Muratorian fragment

The Muratorian fragment is the earliest known example of a defined list of mostly New Testament books.  However, it is damaged and incomplete, but it is usually dated to the late 2nd century.  This Muratorian canon fragment has the four gospels of Matthew, Mark, Luke and John, along with 13 letters of Paul.  However, its condition makes it impossible to make any definitive statements.

The glory of God’s creation (Sir 42:21-42:25)

“The Lord has set in order

The splendors of his wisdom.

He is

From all eternity,

One and the same.

Nothing can be added.

Nothing can be taken away.

He needs no one

To be his counselor.

How desirable are all his works!

How sparkling they are to see!

All these things live!

They remain forever!

Each creature is preserved

To meet a particular need.

All are obedient.

All things come in pairs,

One opposite the other.

He has made nothing incomplete.

Each one supplements

The virtues of the other.

Who could ever tire

Of seeing his glory?”

Sirach points out that the Lord has set everything in its splendid place so that all things might show his wisdom and glorify him. God is from eternity, one and the same, unchanging. Nothing can be added or taken away from him so that he does not need a counselor to tell him what to do. All his works are splendid and desirable. Each created thing serves a particular need since they all obey him. Everything comes in pairs as opposites, much like in the Noah’s ark story in Genesis. Nothing is incomplete. There is nothing out of place in this well ordered universe.
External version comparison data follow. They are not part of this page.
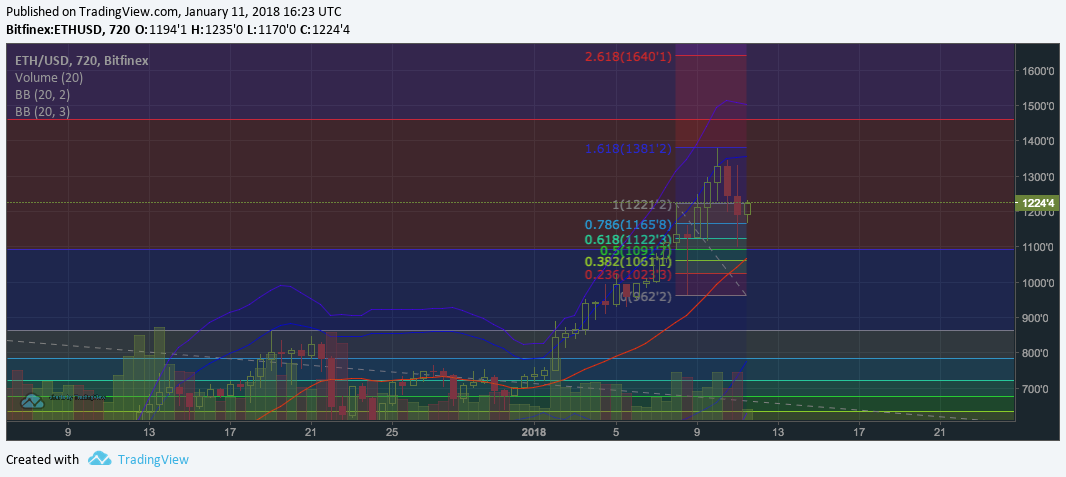
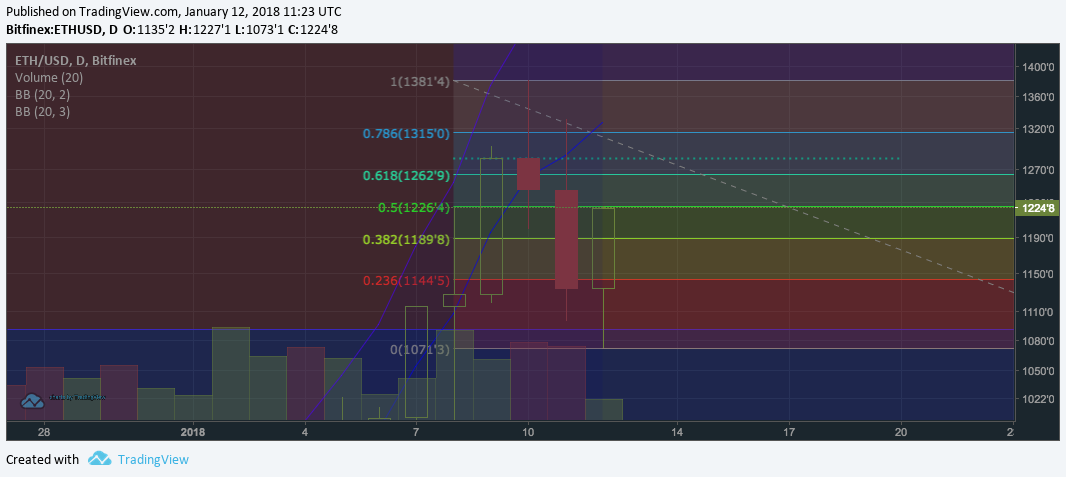
.

diff --git a/_layouts/fibs.html b/_layouts/fibs.html
@@ -97,7 +97,9 @@ layout: default-news
               <p>{{ site.ledger_728-90_animated }}</p>
 
               <section id="btc-crypto-pairs">
+                {% if page.ratios %}
                 <h2>Ratio Charts</h2>
+                {% endif %}
 
                 <div class="strategy-content fibs-charts">
     							{% for item in page.ratios %}

diff --git a/_fibs/daily.md b/_fibs/daily.md
@@ -1,7 +1,7 @@
 ---
 published: true
 date: 2017-12-27 10:36:00 +0100
-update: 2018-01-11 17:41:00 +0100
+update: 2018-01-12 12:41:00 +0100
 
 layout: fibs
 title: "Fib Levels for Crypto Markets"
@@ -17,18 +17,18 @@ name: "daily/"
 image: ["/features/fibs.jpeg"]
 
 dollars:
-- { market: "BTCUSD", chart: "/fibs/btcusd.png", comment: "Judging by the fact that on the SK FUD the price didn't drop wildly, the market seems to be gaining confidence. The bands are tightening and pointing horizontaly now, not down. Sitting on 2 fib support levels, this could actually bounce." }
-- { market: "IOTUSD", chart: "/fibs/iotusd.png", comment: "IOTA paints a similar situation as BTCUSD." }
-- { market: "XRPUSD", chart: "/fibs/xrpusd.png", comment: "Riding on the Moneygram partnership news. Technically, not considering wicks, the 1.7 USD fib level was somewhat respected after all and the candle close bounce from the 1D MA is bullish." }
-- { market: "ETHUSD", chart: "/fibs/ethusd.png", comment: "During the full on market crash, ETHUSD didn't drop past testing the previous ATH wicks. The bias is bullish but the market could also consolidate and form a range here before attacking 1400 USD again." }
-ratios:
-- { market: "ETHBTC", chart: "/fibs/ethbtc.png", comment: "The surge to .1 BTC was indeed stopped by the bband. On the next push, there will be some resistance on the candle closes at .089 but the action depends on both ETHUSD and BTCUSD actions now." }
+- { market: "BTCUSD", chart: "/fibs/btcusd.png", comment: "While bitcoin is still in the danger of panic selloff, the bottom wicks, bbands and bull divergences (not on this chart) are looking positive. The bad news is there is plenty of resistance right where it sits (the dotted lines) from old candle closes. On top of that, the weekend is coming where the volume is typically lower, but the sentiment seems to be there's plenty of cash on the sidelines ready to pull the trigger once the market shows some action in either direction." }
+- { market: "EOSUSD", chart: "/fibs/eosusd.png", comment: "EOS broke upwards out of the consolidation zone, which is bullish and targeting the next fibs for retracements (next one at cca 18USD). There could be a throwback to previous ATH before it continues to surge though." }
+- { market: "OMGUSD", chart: "/fibs/omgusd.png", comment: "OmiseGo had a surge through the previous ATH (21.5 USD) and stopped at the next fib (29.2 USD). Consolidation from there looks complete now, with throwback to the previous ATH." }
+- { market: "ETHUSD", chart: "/fibs/ethusd.png", comment: "ETH is still finishing its bounce. Other than fibs, there will be some double top resistance and ETH could be making a consolidation range - which would mean one more drop down." }
+- { market: "BCHUSD", chart: "/fibs/bchusd.png", comment: "There have been some voices that BCH is nearing the end of its consolidation and there could be a surge soon. It is based more on news and social media rather than TA though." }
+
+#ratios:
+#- { market: "ETHBTC", chart: "/fibs/ethbtc.png", comment: "The surge to .1 BTC was indeed stopped by the bband. On the next push, there will be some resistance on the candle closes at .089 but the action depends on both ETHUSD and BTCUSD actions now." }
 ---
 
 
 > Relevant news for today
 
-* [Moneygram partners with Ripple](https://www.wsj.com/articles/moneygram-signs-deal-to-work-with-currency-startup-ripple-1515679285) testing XRP usage
-* [South Korean authorities raided cryptocurrency exchanges](https://www.reddit.com/r/BitcoinMarkets/comments/7pls2r/megathread_korean_bans_crypto_episode_3/)
-* [The South Korean ban is not really a ban, as always](https://www.forbes.com/sites/pamelaambler/2017/12/12/south-korea-is-not-banning-bitcoin-trade-financial-regulators-clarify/amp/)
-* [EOS is making big gains today but apparently there is no news it can be attributed to](https://themerkle.com/eos-price-seems-to-be-stabilizing-near-10/)
+* [Vitalik on the UnChained podcast](https://tunein.com/radio/Unchained-Big-Ideas-From-The-Worlds-Of-Blockchain-And-Fintech-p887100/)
+* [Cisco found vulnerabilities in Ethereum clients](https://hype.codes/cisco-found-many-vulnerabilities-ethereums-clients): "Processing of smart contracts with the operational code create2 can trigger a DoS attack. The implementation of create2 in the main network of Ethereum is planned within the second phase of the Metropolis' hardfork called Constantinople. This vulnerability currently threatens only those nodes that already use the create2 opcode. However, in potential, the Ethereum network can run the risk of concurrently attacking all nodes immediately after the implementation of the hardware, when create2 will enter the default settings list."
Each one supplements the virtues of the other. Who would ever get tired seeing this eternal glory of the Lord?